**INSTRUCTIONS TO FOLLOW:** Examine the records and identify each line that includes the string "thesis". Copy those lines.

**DATA FOR THIS TASK:**
☆ ☆ ☆ ☆

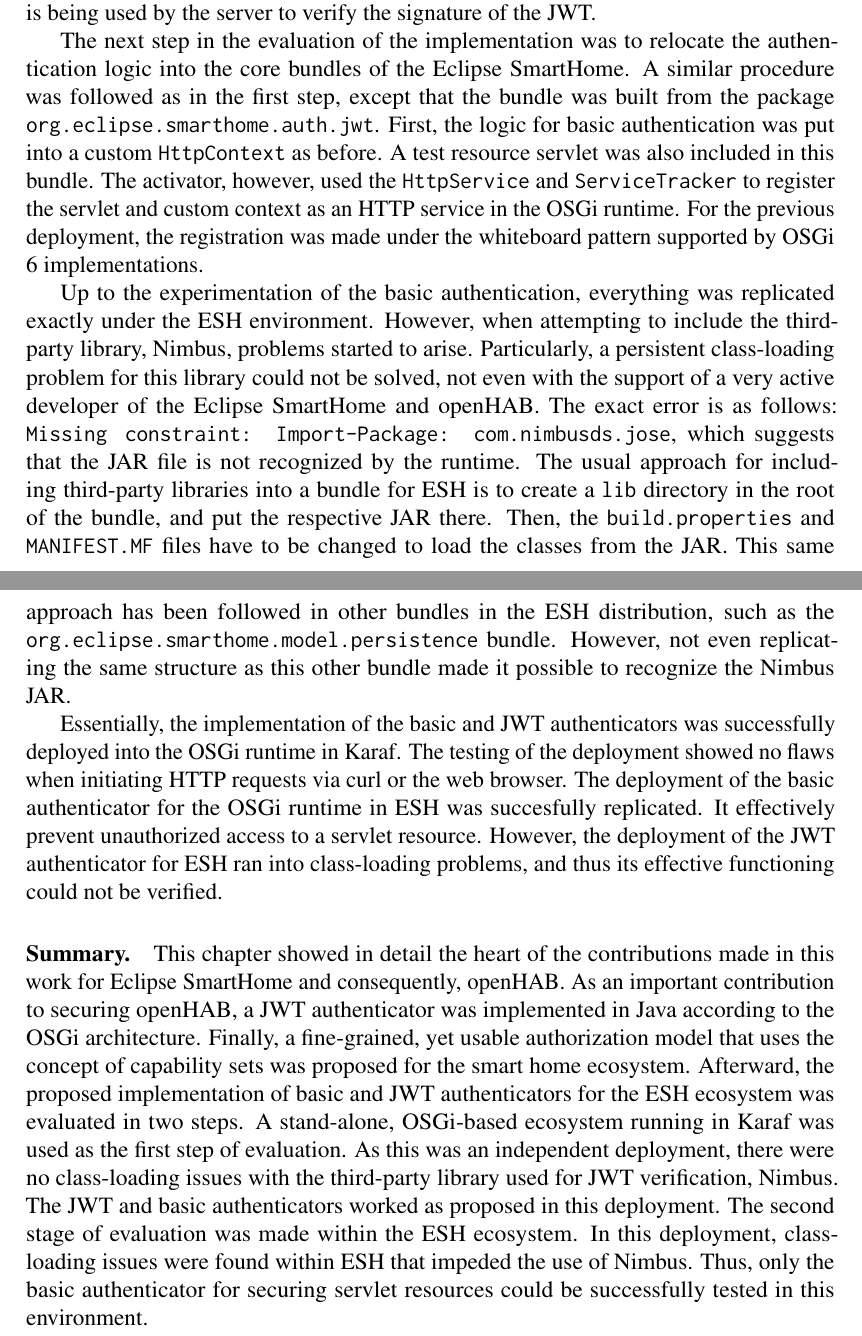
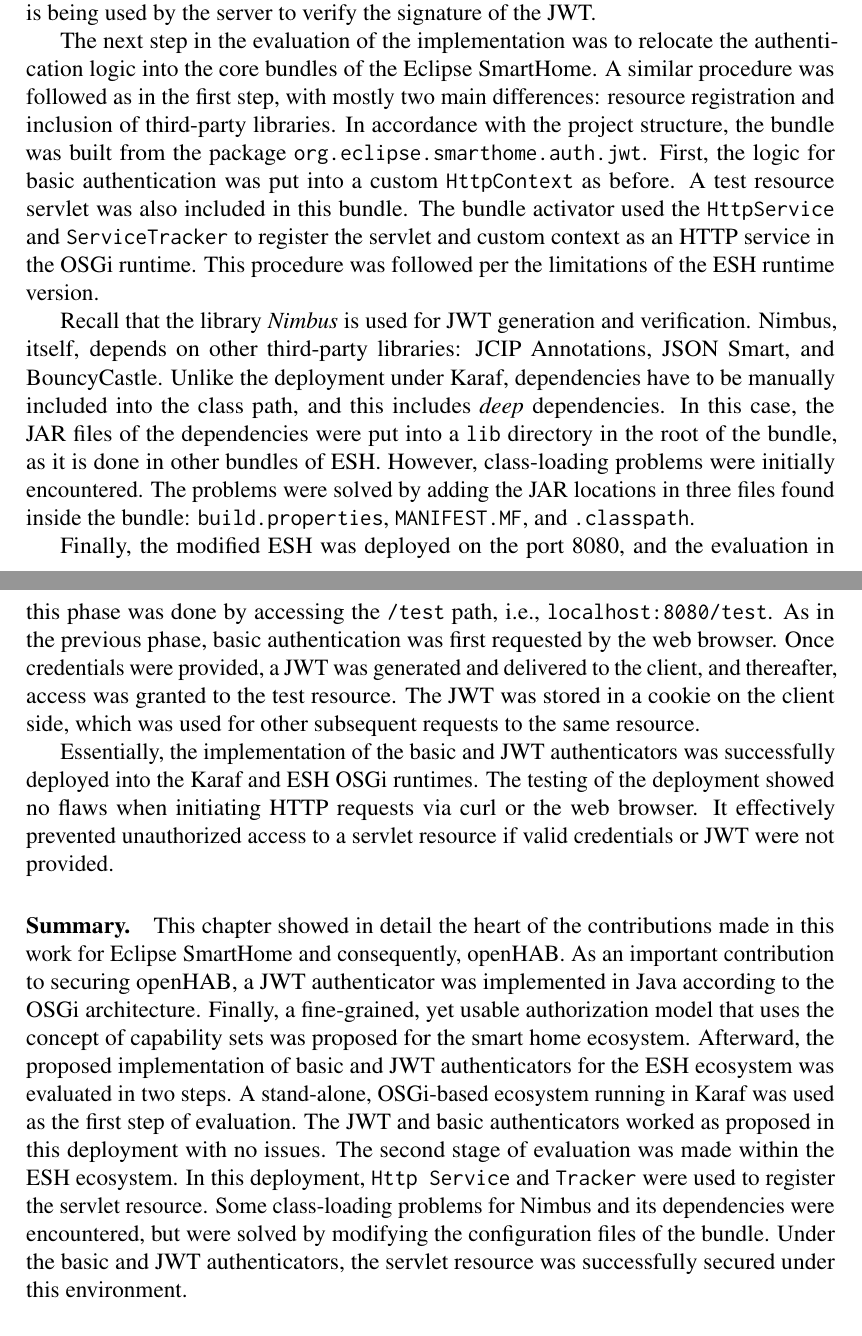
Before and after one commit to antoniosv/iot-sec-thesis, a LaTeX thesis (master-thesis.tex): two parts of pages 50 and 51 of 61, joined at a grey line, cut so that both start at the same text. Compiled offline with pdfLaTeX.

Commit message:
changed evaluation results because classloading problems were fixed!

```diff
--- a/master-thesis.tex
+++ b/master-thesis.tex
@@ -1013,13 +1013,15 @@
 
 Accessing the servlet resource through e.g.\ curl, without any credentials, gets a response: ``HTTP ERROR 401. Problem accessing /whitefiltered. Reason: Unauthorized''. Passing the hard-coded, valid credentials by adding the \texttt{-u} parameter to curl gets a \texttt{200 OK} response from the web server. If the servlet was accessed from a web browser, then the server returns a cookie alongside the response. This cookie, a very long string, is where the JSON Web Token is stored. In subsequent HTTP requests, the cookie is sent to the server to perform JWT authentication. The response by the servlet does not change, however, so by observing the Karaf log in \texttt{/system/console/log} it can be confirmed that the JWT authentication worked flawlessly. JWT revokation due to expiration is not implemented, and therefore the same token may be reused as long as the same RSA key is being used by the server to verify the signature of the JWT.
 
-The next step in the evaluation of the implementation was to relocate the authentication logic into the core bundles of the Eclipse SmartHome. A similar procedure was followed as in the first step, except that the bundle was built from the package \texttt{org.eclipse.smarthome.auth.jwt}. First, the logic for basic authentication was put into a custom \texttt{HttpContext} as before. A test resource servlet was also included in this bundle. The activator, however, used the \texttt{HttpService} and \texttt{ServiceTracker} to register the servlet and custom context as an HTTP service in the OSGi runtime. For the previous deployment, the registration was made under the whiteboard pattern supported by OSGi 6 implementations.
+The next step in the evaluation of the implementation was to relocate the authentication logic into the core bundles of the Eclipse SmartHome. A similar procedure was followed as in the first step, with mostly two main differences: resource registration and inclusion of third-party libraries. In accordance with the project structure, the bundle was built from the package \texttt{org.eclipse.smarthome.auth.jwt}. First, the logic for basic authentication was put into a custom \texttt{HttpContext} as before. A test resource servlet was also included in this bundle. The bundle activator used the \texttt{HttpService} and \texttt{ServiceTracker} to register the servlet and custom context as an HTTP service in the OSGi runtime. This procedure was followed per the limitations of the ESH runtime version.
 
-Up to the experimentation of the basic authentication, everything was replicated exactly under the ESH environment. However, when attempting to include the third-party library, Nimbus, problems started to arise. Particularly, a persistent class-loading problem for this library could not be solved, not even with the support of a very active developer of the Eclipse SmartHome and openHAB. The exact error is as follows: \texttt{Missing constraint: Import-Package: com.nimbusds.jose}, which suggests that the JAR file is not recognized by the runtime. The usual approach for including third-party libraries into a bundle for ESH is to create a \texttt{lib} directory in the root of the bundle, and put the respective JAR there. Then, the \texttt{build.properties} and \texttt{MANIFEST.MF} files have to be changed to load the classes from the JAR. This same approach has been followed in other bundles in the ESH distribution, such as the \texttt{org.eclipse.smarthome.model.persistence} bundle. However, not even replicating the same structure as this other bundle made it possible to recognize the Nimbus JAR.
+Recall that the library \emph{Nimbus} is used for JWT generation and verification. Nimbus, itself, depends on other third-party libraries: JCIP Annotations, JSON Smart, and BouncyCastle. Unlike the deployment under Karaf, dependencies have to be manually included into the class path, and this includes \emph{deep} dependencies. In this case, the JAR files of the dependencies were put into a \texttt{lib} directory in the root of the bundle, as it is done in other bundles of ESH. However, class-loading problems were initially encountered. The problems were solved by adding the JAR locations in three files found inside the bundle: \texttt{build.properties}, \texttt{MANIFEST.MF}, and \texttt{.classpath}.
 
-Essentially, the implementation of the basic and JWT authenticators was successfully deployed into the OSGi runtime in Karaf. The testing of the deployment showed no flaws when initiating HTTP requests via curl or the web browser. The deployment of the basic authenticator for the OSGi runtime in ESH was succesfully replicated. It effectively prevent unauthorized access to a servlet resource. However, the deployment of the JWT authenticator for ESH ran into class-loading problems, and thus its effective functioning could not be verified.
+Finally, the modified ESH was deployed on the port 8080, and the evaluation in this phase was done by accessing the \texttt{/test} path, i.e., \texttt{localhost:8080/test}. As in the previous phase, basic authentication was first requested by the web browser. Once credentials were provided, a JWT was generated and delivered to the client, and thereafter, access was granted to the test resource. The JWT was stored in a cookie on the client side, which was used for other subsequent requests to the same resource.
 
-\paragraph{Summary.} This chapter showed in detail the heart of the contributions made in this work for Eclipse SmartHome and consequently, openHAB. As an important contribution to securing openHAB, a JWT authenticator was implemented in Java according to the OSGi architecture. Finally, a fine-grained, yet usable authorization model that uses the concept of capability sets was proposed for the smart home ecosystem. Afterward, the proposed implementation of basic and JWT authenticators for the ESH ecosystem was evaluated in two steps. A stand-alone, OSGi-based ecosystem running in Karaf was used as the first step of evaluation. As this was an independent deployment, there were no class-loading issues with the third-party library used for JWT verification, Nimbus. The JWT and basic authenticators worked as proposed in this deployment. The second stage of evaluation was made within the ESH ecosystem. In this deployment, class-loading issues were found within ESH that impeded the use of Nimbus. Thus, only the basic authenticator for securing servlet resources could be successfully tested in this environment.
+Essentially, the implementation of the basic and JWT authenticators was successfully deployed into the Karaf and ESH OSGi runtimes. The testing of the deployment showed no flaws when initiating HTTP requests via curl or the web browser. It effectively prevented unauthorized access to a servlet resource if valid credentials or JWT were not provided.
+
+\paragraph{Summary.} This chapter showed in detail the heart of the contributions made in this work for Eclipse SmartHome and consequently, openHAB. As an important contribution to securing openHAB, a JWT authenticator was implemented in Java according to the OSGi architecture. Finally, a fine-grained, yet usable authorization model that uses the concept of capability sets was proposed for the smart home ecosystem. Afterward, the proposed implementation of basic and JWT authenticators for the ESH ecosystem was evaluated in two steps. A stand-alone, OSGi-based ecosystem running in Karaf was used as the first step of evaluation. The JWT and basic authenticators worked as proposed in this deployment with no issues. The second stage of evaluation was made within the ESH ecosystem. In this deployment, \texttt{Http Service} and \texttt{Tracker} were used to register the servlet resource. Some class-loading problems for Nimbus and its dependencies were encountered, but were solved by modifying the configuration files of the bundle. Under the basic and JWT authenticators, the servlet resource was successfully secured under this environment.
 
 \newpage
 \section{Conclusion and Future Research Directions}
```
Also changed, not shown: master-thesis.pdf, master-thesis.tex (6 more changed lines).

☆ ☆ ☆ ☆

**WORKED SOLUTION:**
Before and after one commit to antoniosv/iot-sec-thesis, a LaTeX thesis (master-thesis.tex): two parts of pages 50 and 51 of 61, joined at a grey line, cut so that both start at the same text. Compiled offline with pdfLaTeX.
--- a/master-thesis.tex
+++ b/master-thesis.tex
Also changed, not shown: master-thesis.pdf, master-thesis.tex (6 more changed lines).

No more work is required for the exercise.